News Anchor: Would you support big changes in our energy policy now, I guess, permanently and as quickly as possible – deepwater drilling?
Ron Paul: No, I wouldn’t want to end it. I would make it stricter so that they would have to promise to protect anybody that was involved or exposed, like the fishermen on the shorelines. Rather than having the government give them contracts, they would have to have an agreement with the people who might get hurt. So we would change the conditions. But, you know, how many thousands, like 30,000 wells have been drilled out there?
News Anchor: Yeah.
Ron Paul: I mean, it’s a horrible accident, but it’s an accident. Do you think BP likes this kind of stuff? It’s not like they committed a criminal act, it’s the fact that there was an accident and yet I think it was the conditions of dependency on government and the government being the lender and the protector and the investigator of the last resort that brings on problems like this.
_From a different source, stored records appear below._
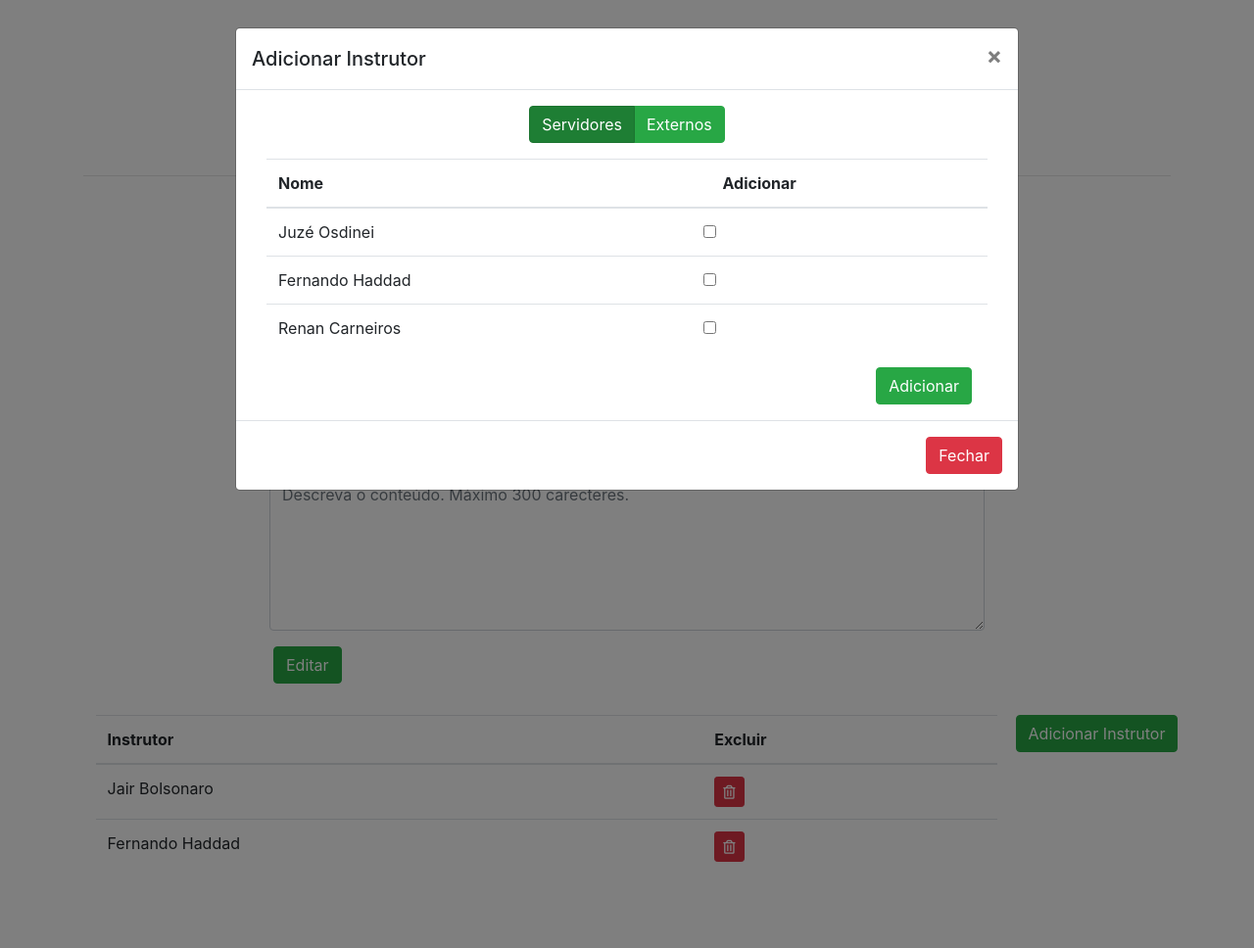
After one commit to flsbrandao/sel, a PHP site: the page made by app/view/adm/cp_editar.php in a window 1280 px wide, after a click on "Adicionar Instrutor". The commit adds this page. Shown: the whole page at 98% size. Run offline with PHP 8.4, Linux system fonts and the light colour scheme; the template is opened without the code that fills it, so the values that code supplies are empty; some libraries are stand-ins or nearby versions.

Commit message:
Criação de telas

```diff
--- a/app/controller/Adm.class.php
+++ b/app/controller/Adm.class.php
@@ -8,7 +8,6 @@ Class Adm extends Controller{
 
     //Carrega as páginas
 	public function pagina($pagina){
-
 		parent::header();
 		self::menu();
 		require_once("app/view/adm/" . $pagina .".php");
@@ -17,6 +16,6 @@ Class Adm extends Controller{
 
     //Carrega apenas a tabela na pg de estudantes
     public function table($tabela){
-        require_once("app/view/adm/" . $tabela . ".php");
+        require_once("app/view/adm/tables/" . $tabela . ".php");
     }
 }
--- /dev/null
+++ b/app/view/adm/cp_editar.php
@@ -0,0 +1,230 @@
+<div class="container">
+
+     <div class="row">
+
+        <div class="col-12 text-center mt-5">
+
+            <h1 class="display-4"><i class="far fa-edit text-primary"></i> Editar Curso Presencial</h1>
+            <p class="mt-4">Os campos que tiverem * são de preenchimento obrigatório.</p>
+            <hr>
+        </div>
+
+    </div>
+
+          <div class="row justify-content-center">
+
+                        <div class="col-sm-12 col-md-10 col-lg-8">
+
+
+                            <form>
+
+
+                                <div class="form-row">
+
+                                    <div class="form-group col-md-12 col-sm-12 col-12 col-lg-12">
+
+                                      <label class="" for="inputNomeCurso">Nome do Curso</label>
+                                      <input type="text" class="form-control" id="inputNomeCurso" placeholder="Ex: Curso de Atendimento ao Público" required>
+
+                                    </div>
+
+                                </div>
+
+                                <div class="form-row">
+
+                                    <div class="form-group col-md-6 col-sm-6 col-12 col-lg-6">
+
+                                      <label class="" for="inputInicio">Início</label>
+                                      <input type="date" class="form-control" id="inputInicio" required>
+
+                                    </div>
+
+                                    <div class="form-group col-md-6 col-sm-6 col-12 col-lg-6">
+
+                                      <label class="" for="inputHorario">Horário de Início</label>
+                                      <input type="time" class="form-control" id="inputHorario" required>
+
+                                    </div>
+
+                                </div>
+
+                                <div class="form-row">
+
+                                    <div class="form-group col-md-6 col-sm-6 col-12 col-lg-6">
+
+                                      <label class="" for="inputFim">Fim</label>
+                                      <input type="date" class="form-control" id="inputFim" required>
+
+                                    </div>
+
+                                    <div class="form-group col-md-6 col-sm-6 col-12 col-lg-6">
+
+                                      <label class="" for="inputTotal">Total de horas</label>
+                                      <input type="number" class="form-control" id="inputTotal" required>
+
+                                    </div>
+
+                                </div>
+
+                                <div class="form-row">
+
+                                    <div class="form-group col-md-12 col-sm-12 col-12 col-lg-12">
+
+                                      <label class="control-label">Descrição</label>
+                                      <textarea class="form-control" name="txt_descricao" rows="6" maxlength="300" placeholder="Descreva o conteúdo. Máximo 300 carecteres."></textarea>
+
+                                    </div>
+
+                                </div>
+
+                                <div class="form-row ml-1">
+
+                                    <div class="form-group ">
+
+                                        <button type="submit" class="btn btn-success">Editar</button>
+
+                                    </div>
+
+                                </div>
+
+                            </form>
+
+                       </div>
+
+                    </div>
+
+            <div class="row justify-content-center mt-3">
+
+                <div class="col-lg-10">
+
+                    <table class="table table-hover">
+                      <thead>
+                        <tr>
+                          <th scope="col">Instrutor</th>
+                          <th scope="col">Excluir</th>
+                        </tr>
+                      </thead>
+                      <tbody>
+                        <tr>
+
+                          <td>Jair Bolsonaro</td>
+                          <td><button type="submit" class="btn btn-danger btn-sm"><i class="far fa-trash-alt"></i></button></td>
+                        </tr>
+                        <tr>
+
+                          <td>Fernando Haddad</td>
+                          <td><button type="submit" class="btn btn-danger btn-sm"><i class="far fa-trash-alt"></i></button></td>
+
+                        </tr>
+
+                      </tbody>
+                </table>
+
+
+                </div>
+
+                <div class="form-row ml-1">
+
+                     <div class="form-group ">
+
+                        <a type="submit" class="btn btn-success" href="#" data-toggle="modal" data-target="#modalInstrutor">Adicionar Instrutor</a>
+
+                    </div>
+
+                </div>
+
+            </div>
+</div> <!-- container -->
+
+   <!-- ### MODAL #### -->
+
+     <div class="modal fade" id="modalInstrutor" tabindex="-1" role="dialog">
+
+        <div class="modal-dialog  modal-lg" role="document">
+
+            <div class="modal-content">
+
+                <div class="modal-header">
+
+                    <h5 class="modal-title">Adicionar Instrutor</h5>
+                    <button type="button" class="close" data-dismiss="modal">
+                        <span>&times;</span>
+                    </button>
+
+                </div>
+
+                <div class="modal-body">
+
+                   <div class="row justify-content-center">
+
+                      <div class="form-group">
+
+                           <div class="btn-group btn-group-toggle" data-toggle="buttons">
+
+
+                              <label class="btn btn-success active">
+                                <input type="radio" name="nservidor" value="servidor" id="servidor" autocomplete="off"> Servidores
+                              </label>
+
+                              <label class="btn btn-success">
+                                <input type="radio" name="servidor" value="externo" id="externo" autocomplete="off"> Externos
+                              </label>
+
+                            </div>
+
+                       </div>
+
+                    </div>
+
+                    <div class="col-lg-12">
+
+                        <div id="instrutor"></div>
+
+                    </div>
+
+                </div>
+
+                <div class="modal-footer">
+
+                    <button type="button" class="btn btn-danger" data-dismiss="modal">
+                        Fechar
+                    </button>
+                </div>
+
+            </div>
+        </div>
+
+     </div>
+
+<script>
+
+$(document).ready(function(){
+
+      $('#inputCpf').mask('000.000.000-00');
+
+    });
+
+    //    O bloco de comando abaixo irá exibir ou não o campo de matrícula, de acordo com o que for selecionado pelo usuário
+
+      $("input[type=radio]").on("change", function() {
+
+          var opcao = $(this).val();
+
+            if (opcao == "servidor") {
+
+                      $('#instrutor').load("<?=BASE_URL?>Adm/table/add_instrutorservidor");
+
+            } else if (opcao == "externo") {
+
+                      $('#instrutor').load("<?=BASE_URL?>Adm/table/add_instrutorexterno");
+
+            }
+          });
+
+     $(document).ready(function(){
+
+        $('#instrutor').load("<?=BASE_URL?>Adm/table/add_instrutorservidor");
+    });
+
+
+</script>
--- a/app/view/adm/estudantes.php
+++ b/app/view/adm/estudantes.php
@@ -22,7 +22,7 @@
                           </label>
 
                           <label class="btn btn-success">
-                            <input type="radio" name="servidor" value="municipe" id="servidor" autocomplete="off"> Munícipe
+                            <input type="radio" name="servidor" value="municipe" id="servidor" autocomplete="off"> Munícipes
                           </label>
 
                         </div>
--- /dev/null
+++ b/app/view/adm/tables/add_instrutorservidor.php
@@ -0,0 +1,32 @@
+<table class="table table-hover">
+                    <thead>
+                        <tr>
+                          <th scope="col">Nome</th>
+                          <th scope="col">Adicionar</th>
+
+                        </tr>
+                      </thead>
+                      <tbody>
+                        <tr>
+
+                          <td>Juzé Osdinei</td>
+                          <td><input type="checkbox" class="form-check-input" id="exampleCheck1"></td>
+                        </tr>
+                        <tr>
+                          <td>Fernando Haddad</td>
+                          <td><input type="checkbox" class="form-check-input" id="exampleCheck1"></td>
+
+                        </tr>
+
+                        <tr>
+                          <td>Renan Carneiros</td>
+                          <td><input type="checkbox" class="form-check-input" id="exampleCheck1"></td>
+
+                        </tr>
+
+                      </tbody>
+</table>
+
+<div class="row float-right mr-3">
+    <button type="submit" class="btn btn-success">Adicionar</button>
+</div>
```
Also changed, not shown: app/view/adm/cp_aberto.php (renamed from app/view/adm/cursopresencial.php, +6 -31 lines), app/view/adm/cp_adicionar.php (renamed from app/view/adm/editarcursopresencial.php, +59 -44 lines), app/view/adm/cp_andamento.php (added, +60 -0 lines), app/view/adm/tables/add_instrutorexterno.php (added, +32 -0 lines), app/view/includes/menu-adm.php (+6 -3 lines), app/core/app.php (line endings or trailing spaces), app/view/adm/cp_info.php (renamed from app/view/adm/infocursopresencial.php), app/view/adm/tables/instrutorexterno.php (renamed from app/view/adm/instrutorexterno.php), app/view/adm/tables/instrutorservidor.php (renamed from app/view/adm/instrutorservidor.php), app/view/adm/tables/municipes.php (renamed from app/view/adm/municipes.php), app/view/adm/tables/servidores.php (renamed from app/view/adm/servidores.php).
News Anchor: One final question before we go. Yesterday the Washington Post had done a story about how you invested in gold-related names. And they’ve given, as an example, how people in Congress could have conflicts in interest investing in what they’re regulating or voting on. Certainly it would seem that way in the case of a defense contract; for example, congressmen investing in a company that’s up for defense contract. In your case it really did seem different. You’re simply putting your money where your mouth is. And Jim Cramer just had a question for us. He says he thinks you should stay away from gold stocks and just buy the bullion via the GLD. Would you take his advice?
Ron Paul: Well, I’m not going to take his advice, but it’s not the worst advice in the world. You know, this idea that this may be a conflict of interest is sort of like if I owned a newspaper, and I defended the first amendment, it was a conflict of interest to defend the first amendment because it protected my right to publish a newspaper. No, I think that you can go one step further if you want to be real conservative. Go one step further, don’t just buy the GLD, but buy the coins themselves; they’re legal tender. Isn’t it ironic they suggest a conflict of interest by me buying something the government makes legal tender, gold coins … They say, “Oh, what’s he doing wrong? He’s buying this” only to make the point that if they ever had sound money and balanced the budget, the dollar would be fixed to gold. There would be no incentive to invest or speculate in gold.
News Anchor: One final question to you on that point of conflicts of interests, though. Do you think it’s fair – you know, you’ve been part of writing the Financial Reform Bill – that you, as someone who’s been part of that legislation, would have the right to buy, say, shares of Goldman Sachs and then go in and fight tooth and nail and fight regulation on Goldman Sachs. Shouldn’t it be that if you’re on a committee that regulates an industry, you shouldn’t be allowed to buy individual companies in that industry?
Ron Paul: Well, the whole problem is that we’re involved in so much. It’s because government is so big and they regulate, there are so many conflicts. But if you add men and woman of character that wouldn’t do anything for their special interest by writing regulations that might benefit them, then you wouldn’t have this problem. But the biggest problem is that the government is so involved in the economy. But the most important thing that is all that is out in the open. If I’m going to write favorable regulations for Goldman Sachs and I own Goldman Sachs stock, it should be well known. And that gets pretty shady there on the proper role of ethics in that situation.
News Anchor: Alright, Congressman Paul, thanks so much. Good to see you again, sir.
Ron Paul: Thank you.